Dynamic Frame Based Exercises
Using 3 absorbers to reduce all three resonances
In the vibration absorber short lab you have looked at the effect of adding a tuned mass damper (TMD) to the structure to reduce the amplitude of vibration at resonance. The aim of this extended exercise is to tune 3 vibration absorbers to damp out all three resonances on the model structure (by adding one to each floor). The first stage of this experiment will involve testing your predictions from the short lab on the model structures to verify the calculated solution. In the South Wing lab you will find various threaded rods and small masses that can be attached to each floor.
It is suggested that you attempt the following series of tasks; you might not have time to do all of them, so you will have to choose which aspects to focus on:
- Test the vibration absorber design from the short lab on the model structure. How well do your predictions compare with the measured results?
- Tune an absorber at each floor to respond to a different natural frequency of the building. How does the building now behave in response to harmonic loading?
- What is the response of the new system to an impulse or step response? Are tuned mass dampers a good way of dealing with transient vibration?
- How can you adjust the damping of each absorber?
- Typically, you might find that although the vibration is damped significantly at the resonant frequency, there are significant peaks to either side of the old resonance. If instead of tuning one TMD to each mode, the task instead is to look at one mode and reduce that as much as possible, how can you achieve this?
Investigating the effect of additional mass
The final question on the Vibration Modes experiment was to suggest what the effect of an additional floor mass would be. This extended exercise involves making more detailed predictions of changes arising from changes to the mass distribution and comparing these with experiments. You may wish to investigate the effects of this on the structures in the South Wing, or on the shaking tables, or you might want to compare the two.
The short labs use a structure where each floor has an identical mass; this may not be the case in reality.
- Carry out a range of dynamic tests with varying floor masses. Additional masses can be bolted onto each floor.
- For each case, calculate the theoretical natural frequencies of the system. There is some assistance with this provided - remember to use the 4 degree of freedom system if you are conducting the experiment on the shaking tables, and a 3 degree system for the structures in the South Wing.
- How well does the experimental data agree with the theoretical natural frequencies? For the South Wing structures, you can look at both impulse and harmonic loading.
- What about the damping ratio for each mode? Does the extra mass make a large difference? Why do you think this might be?
- Where does your data suggest the safest place for a heavy load in a building might be? Does this agree with common practise?
Buckling via vibration modes

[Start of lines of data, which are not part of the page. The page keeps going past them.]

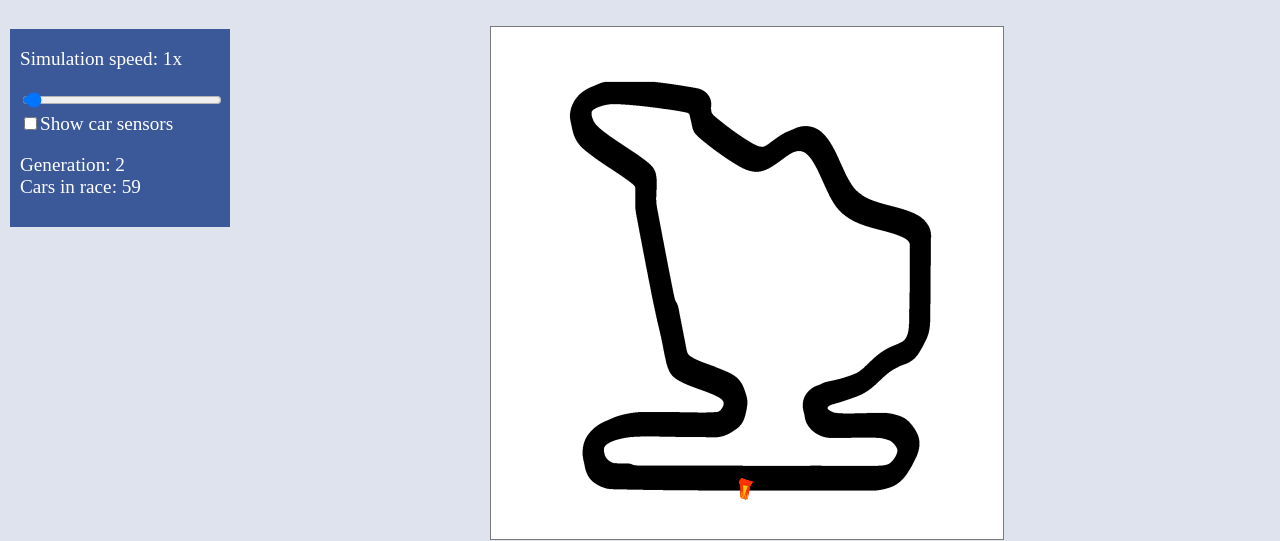
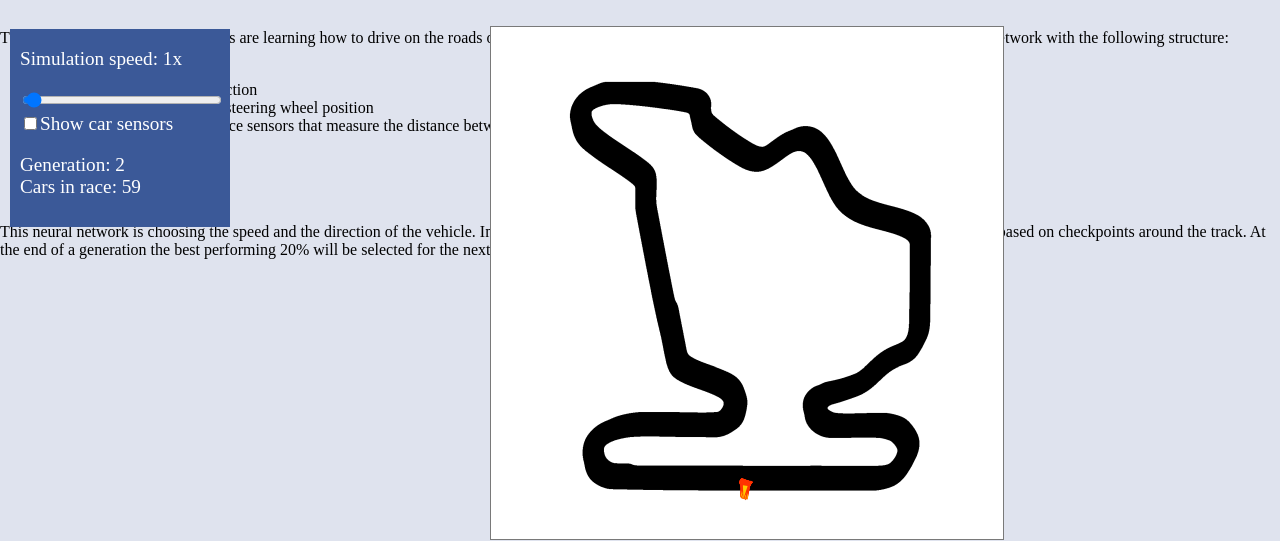
Before and after one commit to zbendefy/machine.academy, a plain HTML site: page WebApps/Evo/index.html in a window 1280 px wide. Shown: the part 118-659 px from the top of the page. Drawn offline with Linux system fonts and the light colour scheme.

Commit message:
add description (yet unformatted)

```diff
--- a/WebApps/Evo/index.html
+++ b/WebApps/Evo/index.html
@@ -22,6 +22,32 @@
             <input type="range" min="0" max="50" value="1" class="slider" id="simspeedinput" ><br>
             <input type="checkbox" id="checkDrawSensors" />Show car sensors
             <p id="results"> </p>
+        </div>
+
+        <div>
+            <p>
+                This is a simulator where racing cars are learning how to drive on the roads of the Hungaroring race track using a genetic algorithm.
+                Each car has a neural network with the following structure:
+                <ul>
+                    <li>Input layer of 9 neurons
+                        <ul>
+                            <li>Current speed and direction</li>
+                            <li>Current gas/brake and steering wheel position</li>
+                            <li>5 forward facing distance sensors that measure the distance between the car and the edge of the track in 5 directions.</li>
+                        </ul>
+                    </li>
+                    <li>Hidden layer of 64 neurons</li>
+                    <li>Output layer of 2 neurons
+                        <ul>
+                            <li>Gas/brake input</li>
+                            <li>Steering wheel input</li>
+                        </ul>
+                    </li>
+                </ul>
+                This neural network is choosing the speed and the direction of the vehicle.
+                In each generation 60 cars start racing. Cars get rewards for driven distance, and based on checkpoints around the track.
+                At the end of a generation the best performing 20% will be selected for the next generation, and their network is slightly mutated using a random vector.
+            </p>
         </div>
 
         <div id="loading" class="loadingbackground">
```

One way to detect the approach to buckling is to track natural frequencies: the buckling threshold occurs when a frequency first reaches zero. Why is this so? Investigate the variation of natural frequencies as weights are added to the floors of the building and use this to predict the buckling load. How does it vary depending on the floor to which you add the weights?
Damping rate of the vibration absorber
The theoretical model of a vibration absorber that you analysed in the short lab used a system characterised by three parameters: mass, stiffness and damping rate. Although the mass and spring models seem quite realistic (a rod in bending, at least for small amplitudes, behaves acording to Hooke's law, and the assumption of constant mass is probably ok) there is no obvious reason why the damping should behave like an idealised viscous dashpot. In this extended exercise, you are asked to investigate the validity of this assumption; you may wish to investigate some or all of the following questions, and some extra ones of your own:
- Tune an absorber to match the frequency of a resonance on the structure. How can you measure the damping rate?
- Does the damping in this absorber behave like the assumed viscous dashpot? Is its behaviour linear (i.e. does the damping rate depend on amplitude)? Does it vary with frequency?
- What factors affect the damping rate of the absorber? How can you modify this rate? (Tighter/looser connection? blu-tack?) How can you test the contribution of various effects to the damping?
© Cambridge University, Engineering Department
Last updated 8/1/2013 by hrs@eng